New Zealand Wood Exports

The Canterbury Chapter of the NZIF hosted a meeting last night on log exports. In 2010, New Zealand exported 10.6 million m³ of wood to the Pacific Rim which was a record. Wood flow to the Pacific Rim from all countries was 36.5 million m³ in 2010, up from 31.5 million in 2009. China is the largest importer, consuming 25m³/year. Russia was previously the main supplier to China but recently Russia announced a wood export tax of 25% which has led to a sharp decline in their exports. They have indicated the tax will be dropped if they are admitted to the WTO. The tax has helped increase wood exports from NZ. China has begun building sawmills near their major ports in the south to accommodate the increase in logs from New Zealand. A representative from TPT displayed photos of a mill in Lianyungang, China that went from an empty lot to a working sawmill in 6 months. The rate at which things change and expand in China is incredible.  In general, the incredible demand for logs from China and India is good for the New Zealand forest industry but there are challenges. All the speakers mentioned logistical constraints specifically trucking logs and capacities at ports.

Tauranga is the busiest port in New Zealand for wood exports. Here is a load of logs most likely heading to China.

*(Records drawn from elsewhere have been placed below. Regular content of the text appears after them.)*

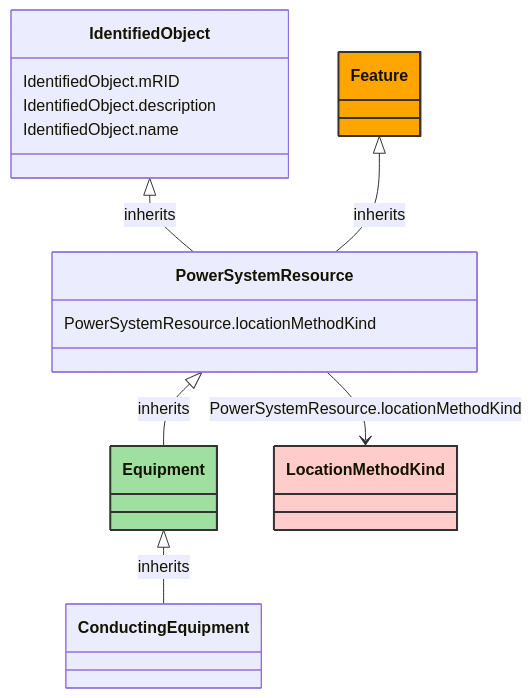
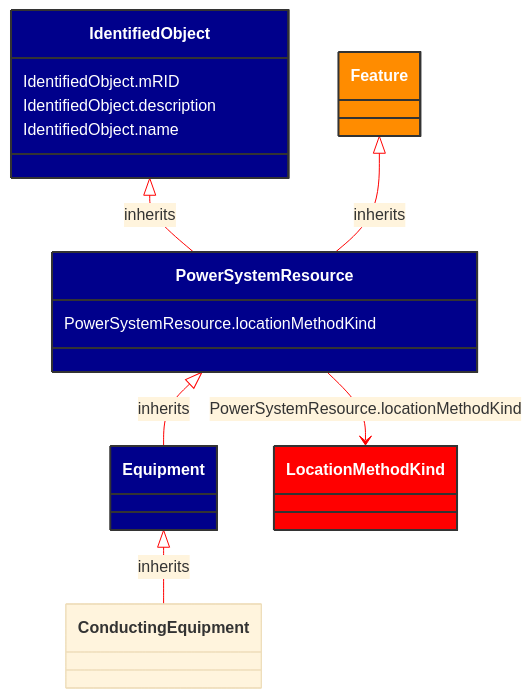
One commit to 3lbits/NoCIMExtensions changed the diagram in docs/Models/Profiles/AviationObstacle/AbstractClasses/Equipment.md. Above: the diagram before and after it, drawn with Mermaid. The commit also changed 58 other files, not shown here.

````diff
--- a/docs/Models/Profiles/AviationObstacle/AbstractClasses/Equipment.md
+++ b/docs/Models/Profiles/AviationObstacle/AbstractClasses/Equipment.md
@@ -10,38 +10,39 @@
 ```mermaid
+%%{init: {'theme':'base','themeVariables': {'lineColor': '#FF0000'}}}%%
 classDiagram
     class Equipment
     click Equipment href "/Models/Profiles/AviationObstacle/AbstractClasses/Equipment/"
-    style Equipment fill:#9fdf9f,stroke:#333,stroke-width:2px,rx:10,ry:10
+    style Equipment fill:#006400,stroke:#333,stroke-width:2px,rx:10,ry:10,color:white
 
         Equipment <|-- ConductingEquipment : inherits
             click Equipment href "/Models/Profiles/AviationObstacle/AbstractClasses/Equipment/"
-            style Equipment rx:10,ry:10
+            style Equipment fill:#00008B,stroke:#333,stroke-width:2px,rx:10,ry:10,color:white
 
         ConductingEquipment
             click ConductingEquipment href "/Models/Profiles/AviationObstacle/AbstractClasses/ConductingEquipment/"
-            style ConductingEquipment rx:10,ry:10
+            style Equipment fill:#00008B,stroke:#333,stroke-width:2px,rx:10,ry:10,color:white
 
         PowerSystemResource <|-- Equipment : inherits
             click PowerSystemResource href "/Models/Profiles/AviationObstacle/AbstractClasses/PowerSystemResource/"
-            style PowerSystemResource rx:10,ry:10
+            style PowerSystemResource fill:#00008B,stroke:#333,stroke-width:2px,rx:10,ry:10,color:white
 
         IdentifiedObject <|-- PowerSystemResource : inherits
             click IdentifiedObject href "/Models/Profiles/AviationObstacle/AbstractClasses/IdentifiedObject/"
-            style IdentifiedObject rx:10,ry:10
+            style IdentifiedObject fill:#00008B,stroke:#333,stroke-width:2px,rx:10,ry:10,color:white
 
         Feature <|-- PowerSystemResource : inherits
             click Feature href "/Models/Profiles/AviationObstacle/ConcreteClasses/Feature/"
-            style Feature fill:#FFA500,stroke:#333,stroke-width:2px,rx:10,ry:10
+            style Feature fill:#FF8C00,stroke:#333,stroke-width:2px,rx:10,ry:10,color:white
 
 
         PowerSystemResource --> LocationMethodKind : PowerSystemResource.locationMethodKind
 
         LocationMethodKind
             click LocationMethodKind href "/Models/Profiles/AviationObstacle/Enumerations/LocationMethodKind/"
-            style LocationMethodKind fill:#FFCCCB,stroke:#333,stroke-width:2px,rx:10,ry:10
+            style LocationMethodKind fill:#FF0000,stroke:#333,stroke-width:2px,rx:10,ry:10,color:white
 
         PowerSystemResource : PowerSystemResource.locationMethodKind
         IdentifiedObject : IdentifiedObject.mRID
         IdentifiedObject : IdentifiedObject.description
         IdentifiedObject : IdentifiedObject.name
 ```
````
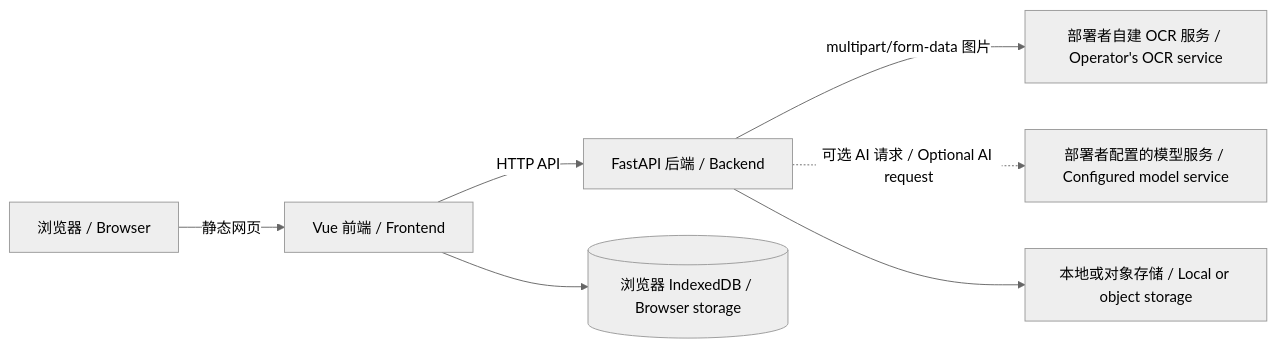
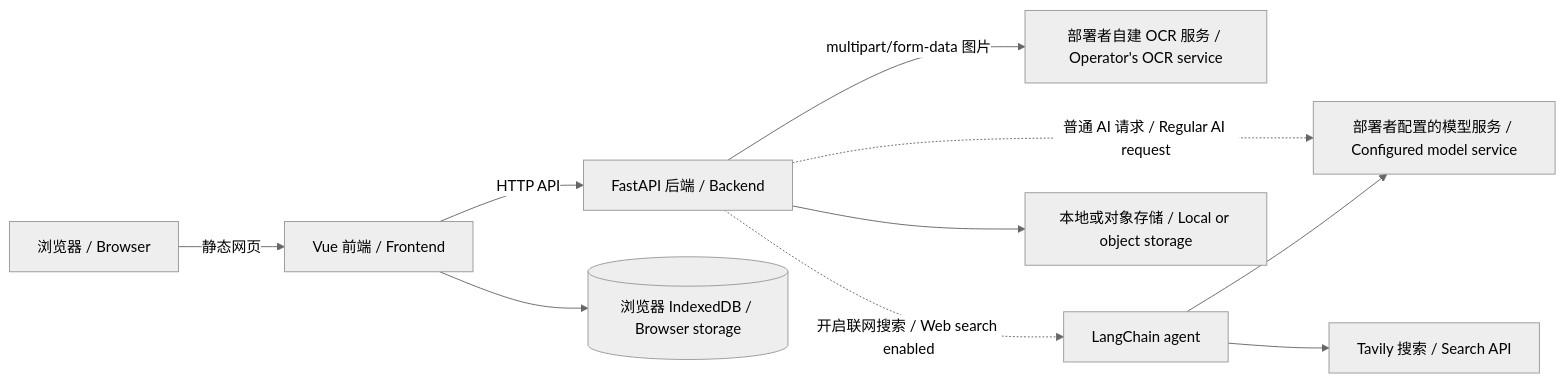
One commit to zhe-w12/DocuCraft changed the diagram in docs/architecture.md. Above: the diagram before and after it, drawn with Mermaid (neutral theme). The commit also changed other lines of this file and 6 other files, not shown here.

Commit message:
更新 LangChain 技术栈文档

````diff
--- a/docs/architecture.md
+++ b/docs/architecture.md
@@ -22,9 +22,12 @@
 ```mermaid
 flowchart LR
     B[浏览器 / Browser] -->|静态网页| W[Vue 前端 / Frontend]
     W -->|HTTP API| A[FastAPI 后端 / Backend]
     A -->|multipart/form-data 图片| O[部署者自建 OCR 服务 / Operator's OCR service]
-    A -.->|可选 AI 请求 / Optional AI request| M[部署者配置的模型服务 / Configured model service]
+    A -.->|普通 AI 请求 / Regular AI request| M[部署者配置的模型服务 / Configured model service]
+    A -.->|开启联网搜索 / Web search enabled| L[LangChain agent]
+    L --> M
+    L --> T[Tavily 搜索 / Search API]
     A --> S[本地或对象存储 / Local or object storage]
     W --> I[(浏览器 IndexedDB / Browser storage)]
 ```
````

The meeting was another well run event by NZIF. The local Canterbury Chapter always seems to pick some interesting topics and line up a good range of speakers. I was hoping to hear more about the possibility for New Zealand to move from shipping logs to shipping higher value products. It wasn’t mentioned so perhaps it will be the topic for a future meeting. Otherwise, I have some ideas for exporting if anyone is interested. One idea is to export actual kit homes to be used after a natural disaster.  As climate change causes more intense weather events (such as the flooding in Australia or the severe tornadoes in the USA) or other events like the earthquake in Christchurch or the tsunami in Japan there is a need for housing to be constructed immediately. One of the big limitations for exporting higher value products to China and India is that their labour costs are much cheaper so they prefer to import logs and process them at their own mills. But NZ has no shortage of great engineers so a well designed house that could be shipped flat and constructed quickly by a team of local people on site would be perfect after natural disasters. One of the problems with the rebuild in Christchurch is the lack of qualified tradesmen. If New Zealand could design a mill to create a kit home that could be quickly constructed on site I believe there would be a huge demand from places like Australia and Japan.  I know the logistics of creating such a mill are enormous and it’s just one idea but I think it is time for New Zealand to start thinking beyond just exporting logs.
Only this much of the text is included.